In Romans, after Paul has stated that all people need justification because they are under sin (Romans 1). He then explains that the Jews misunderstood justification because they wrongly believed that merely having Abraham as an ancestor, the scriptures from Moses, and Jewish religious rituals gave them an advantage regarding justification (Romans 2). In Romans 3, he handles potential misunderstandings. When one considers the gospel of justification by faith, one could misunderstand who God is, how He saves his people, and what He desires for his people. We’ll find clarity about those facts by walking through the objections that Paul anticipates from his readers.

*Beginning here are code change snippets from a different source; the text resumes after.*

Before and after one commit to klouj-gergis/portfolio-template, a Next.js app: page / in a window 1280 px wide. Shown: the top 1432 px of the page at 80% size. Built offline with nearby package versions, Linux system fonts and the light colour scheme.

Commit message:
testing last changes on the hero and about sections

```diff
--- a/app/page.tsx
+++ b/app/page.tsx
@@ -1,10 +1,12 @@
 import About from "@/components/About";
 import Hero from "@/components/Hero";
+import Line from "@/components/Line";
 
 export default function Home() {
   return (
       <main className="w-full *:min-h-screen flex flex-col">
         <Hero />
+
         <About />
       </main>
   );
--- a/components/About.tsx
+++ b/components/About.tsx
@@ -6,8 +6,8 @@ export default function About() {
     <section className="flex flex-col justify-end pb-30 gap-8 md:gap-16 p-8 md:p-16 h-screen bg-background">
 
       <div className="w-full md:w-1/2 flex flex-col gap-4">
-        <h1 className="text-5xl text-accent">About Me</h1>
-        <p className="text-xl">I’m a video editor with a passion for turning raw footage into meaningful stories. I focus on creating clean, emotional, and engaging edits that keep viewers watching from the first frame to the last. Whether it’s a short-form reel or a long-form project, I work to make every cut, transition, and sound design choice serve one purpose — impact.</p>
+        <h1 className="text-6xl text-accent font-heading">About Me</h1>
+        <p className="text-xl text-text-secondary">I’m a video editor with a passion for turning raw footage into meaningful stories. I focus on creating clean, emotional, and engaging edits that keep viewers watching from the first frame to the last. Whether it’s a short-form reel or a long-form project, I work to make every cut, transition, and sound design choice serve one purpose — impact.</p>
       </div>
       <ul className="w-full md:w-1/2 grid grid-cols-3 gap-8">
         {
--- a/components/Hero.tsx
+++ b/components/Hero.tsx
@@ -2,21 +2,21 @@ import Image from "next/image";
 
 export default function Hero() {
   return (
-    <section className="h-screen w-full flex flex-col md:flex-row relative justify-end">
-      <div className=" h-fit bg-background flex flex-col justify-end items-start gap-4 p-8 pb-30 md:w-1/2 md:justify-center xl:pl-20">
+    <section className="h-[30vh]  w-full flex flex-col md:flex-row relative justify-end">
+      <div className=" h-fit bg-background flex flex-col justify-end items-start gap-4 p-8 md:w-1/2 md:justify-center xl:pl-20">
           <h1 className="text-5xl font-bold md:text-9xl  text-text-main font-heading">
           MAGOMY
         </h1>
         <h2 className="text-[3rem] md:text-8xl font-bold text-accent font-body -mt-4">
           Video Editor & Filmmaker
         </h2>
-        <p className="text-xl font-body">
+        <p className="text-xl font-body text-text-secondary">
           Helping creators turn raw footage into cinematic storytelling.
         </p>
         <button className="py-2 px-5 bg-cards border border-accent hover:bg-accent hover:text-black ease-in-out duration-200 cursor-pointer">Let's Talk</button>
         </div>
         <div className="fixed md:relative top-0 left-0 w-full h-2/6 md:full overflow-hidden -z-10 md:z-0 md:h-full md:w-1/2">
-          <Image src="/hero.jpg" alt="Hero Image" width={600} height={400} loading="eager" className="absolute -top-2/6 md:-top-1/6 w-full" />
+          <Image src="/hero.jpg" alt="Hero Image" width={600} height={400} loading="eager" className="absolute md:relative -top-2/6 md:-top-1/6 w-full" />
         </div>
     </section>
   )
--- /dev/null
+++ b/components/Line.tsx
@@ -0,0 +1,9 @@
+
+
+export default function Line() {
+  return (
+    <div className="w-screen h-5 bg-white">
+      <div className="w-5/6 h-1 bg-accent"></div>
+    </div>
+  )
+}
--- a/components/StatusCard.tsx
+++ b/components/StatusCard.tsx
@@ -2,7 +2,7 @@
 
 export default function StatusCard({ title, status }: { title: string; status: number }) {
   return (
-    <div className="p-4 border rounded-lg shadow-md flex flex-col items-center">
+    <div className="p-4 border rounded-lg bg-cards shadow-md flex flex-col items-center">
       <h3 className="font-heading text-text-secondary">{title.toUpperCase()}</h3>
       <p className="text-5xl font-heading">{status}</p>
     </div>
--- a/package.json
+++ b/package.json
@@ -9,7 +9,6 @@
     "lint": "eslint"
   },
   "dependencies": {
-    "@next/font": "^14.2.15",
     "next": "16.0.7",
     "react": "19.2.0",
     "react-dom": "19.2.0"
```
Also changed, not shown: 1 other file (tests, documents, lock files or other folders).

5 But if our unrighteousness serves to show the righteousness of God, what shall we say? That God is unrighteous to inflict wrath on us? (I speak in a human way.) 6 By no means! For then how could God judge the world? 7 But if through my lie God’s truth abounds to his glory, why am I still being condemned as a sinner? 8 And why not do evil that good may come?—as some people slanderously charge us with saying. Their condemnation is just.